on catering to the music interests of a 32-year-old.
Flanagan said interest from boomers in VH1 varied from show
to show and topic to topic. Concert specials featuring singers who baby boomers listened
to when growing up have generally proven most popular, such as a special starring The
Beach Boys, Endless Harmony, or a Legends of Rock show featuring Curtis
Such programming has helped to contribute to VH1's
recent success, Flanagan said. Its second-quarter primetime ratings were up 67 percent
from the same period in 1997.
Like VH1, boomer interest in shows on A&E Network
varies from topic to topic. Boomers watch shows covering subjects that were important to
them when growing up, said Michael Cascio, senior vice president of programming for
For example, A&E has found Biography shows on Ho
Chi Minh, Bob Dylan and Colonel Sanders to be good draws for boomer viewers.
And the episode on 1950s television stars Ozzie and
Harriet, which ran this past June, was A&E's highest-rated Biography show
But reaching the baby boomers isn't always what one
might expect, Cascio added.
"It's not just about running footage of
Woodstock," he said.
For example, a Biography on Benjamin Spock -- the
famous author on child rearing, who came into prominence in the 1960s -- didn't
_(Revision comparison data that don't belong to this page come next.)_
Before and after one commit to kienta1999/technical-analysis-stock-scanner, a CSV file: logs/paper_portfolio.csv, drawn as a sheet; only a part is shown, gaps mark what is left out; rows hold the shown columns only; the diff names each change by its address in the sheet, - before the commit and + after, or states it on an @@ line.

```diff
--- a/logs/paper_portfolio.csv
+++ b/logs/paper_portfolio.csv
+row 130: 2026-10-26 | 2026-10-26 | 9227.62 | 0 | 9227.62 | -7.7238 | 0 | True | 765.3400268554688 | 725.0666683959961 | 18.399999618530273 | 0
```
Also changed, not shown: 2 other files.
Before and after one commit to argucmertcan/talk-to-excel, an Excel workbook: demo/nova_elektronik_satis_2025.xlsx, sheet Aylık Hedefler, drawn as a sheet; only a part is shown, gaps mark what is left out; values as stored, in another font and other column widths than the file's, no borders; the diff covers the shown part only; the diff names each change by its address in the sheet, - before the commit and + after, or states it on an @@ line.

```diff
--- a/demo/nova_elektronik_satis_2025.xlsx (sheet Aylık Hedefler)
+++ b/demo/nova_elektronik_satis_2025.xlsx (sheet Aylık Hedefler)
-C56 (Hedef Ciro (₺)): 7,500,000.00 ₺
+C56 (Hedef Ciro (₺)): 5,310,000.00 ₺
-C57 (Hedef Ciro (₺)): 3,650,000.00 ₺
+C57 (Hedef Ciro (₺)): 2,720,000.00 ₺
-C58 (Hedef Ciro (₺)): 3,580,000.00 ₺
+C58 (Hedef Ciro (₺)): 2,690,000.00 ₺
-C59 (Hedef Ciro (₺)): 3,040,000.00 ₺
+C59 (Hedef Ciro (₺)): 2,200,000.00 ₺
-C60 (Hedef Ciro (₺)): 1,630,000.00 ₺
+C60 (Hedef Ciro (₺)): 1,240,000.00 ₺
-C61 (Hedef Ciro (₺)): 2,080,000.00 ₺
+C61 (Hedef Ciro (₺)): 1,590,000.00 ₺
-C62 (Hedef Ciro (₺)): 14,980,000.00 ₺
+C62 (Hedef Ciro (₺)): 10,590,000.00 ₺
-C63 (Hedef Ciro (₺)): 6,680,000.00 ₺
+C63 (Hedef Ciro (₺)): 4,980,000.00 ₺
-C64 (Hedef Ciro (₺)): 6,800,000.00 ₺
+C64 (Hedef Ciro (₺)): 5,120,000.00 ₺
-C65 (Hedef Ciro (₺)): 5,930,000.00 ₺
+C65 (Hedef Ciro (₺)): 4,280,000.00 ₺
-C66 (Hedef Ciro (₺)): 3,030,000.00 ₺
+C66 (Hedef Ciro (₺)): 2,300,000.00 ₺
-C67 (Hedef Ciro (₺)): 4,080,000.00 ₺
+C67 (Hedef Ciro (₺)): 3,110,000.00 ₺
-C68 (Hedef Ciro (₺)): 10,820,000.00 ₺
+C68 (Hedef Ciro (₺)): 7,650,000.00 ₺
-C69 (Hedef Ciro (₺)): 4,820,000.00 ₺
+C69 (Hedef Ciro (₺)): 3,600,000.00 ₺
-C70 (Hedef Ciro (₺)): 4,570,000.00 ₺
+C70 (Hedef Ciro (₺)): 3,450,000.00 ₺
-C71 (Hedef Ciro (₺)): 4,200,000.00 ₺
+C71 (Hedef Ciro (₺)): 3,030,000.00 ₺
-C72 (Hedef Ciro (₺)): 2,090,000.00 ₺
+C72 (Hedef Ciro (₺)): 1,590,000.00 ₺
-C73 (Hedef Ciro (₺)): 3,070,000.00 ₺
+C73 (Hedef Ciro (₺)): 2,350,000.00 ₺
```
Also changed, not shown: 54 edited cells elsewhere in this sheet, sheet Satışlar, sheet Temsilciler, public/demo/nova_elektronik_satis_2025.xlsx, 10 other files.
gather strong ratings, Cascio said.
Baby boomers are now the apple of many cable
programmers' eyes, but it is unclear if this demographic will lose its appeal as it
Historically, few programmers or advertisers have shown an
interest in audiences over 50.
"Overall, there's still very much a youth
movement in television," Steele said.
Bill Croasdale, a media buyer with Western International
Media in Los Angeles, said advertisers will likely try to reach retirement-age boomers the
way that they reach older viewers now: through a mix of shows targeted at younger
demographic groups. If a show targets 25- to 54-year-olds, for example, it is likely to
pick up a group of those over 60, as well.
"There are very few clients that have 50-plus target
demos," Crosdale said. "And there are very few networks targeting those older
demos, because that's not what is driving the business."
But Jones said that if any demographic group can change the
way that the television industry treats older audiences, it is the baby boomers.
"There's just too much money and too many people
in that demographic to ignore," Jones added. "I think that the perception that
the over-50 demographic is undesirable will be changed in the next 10 to 15 years."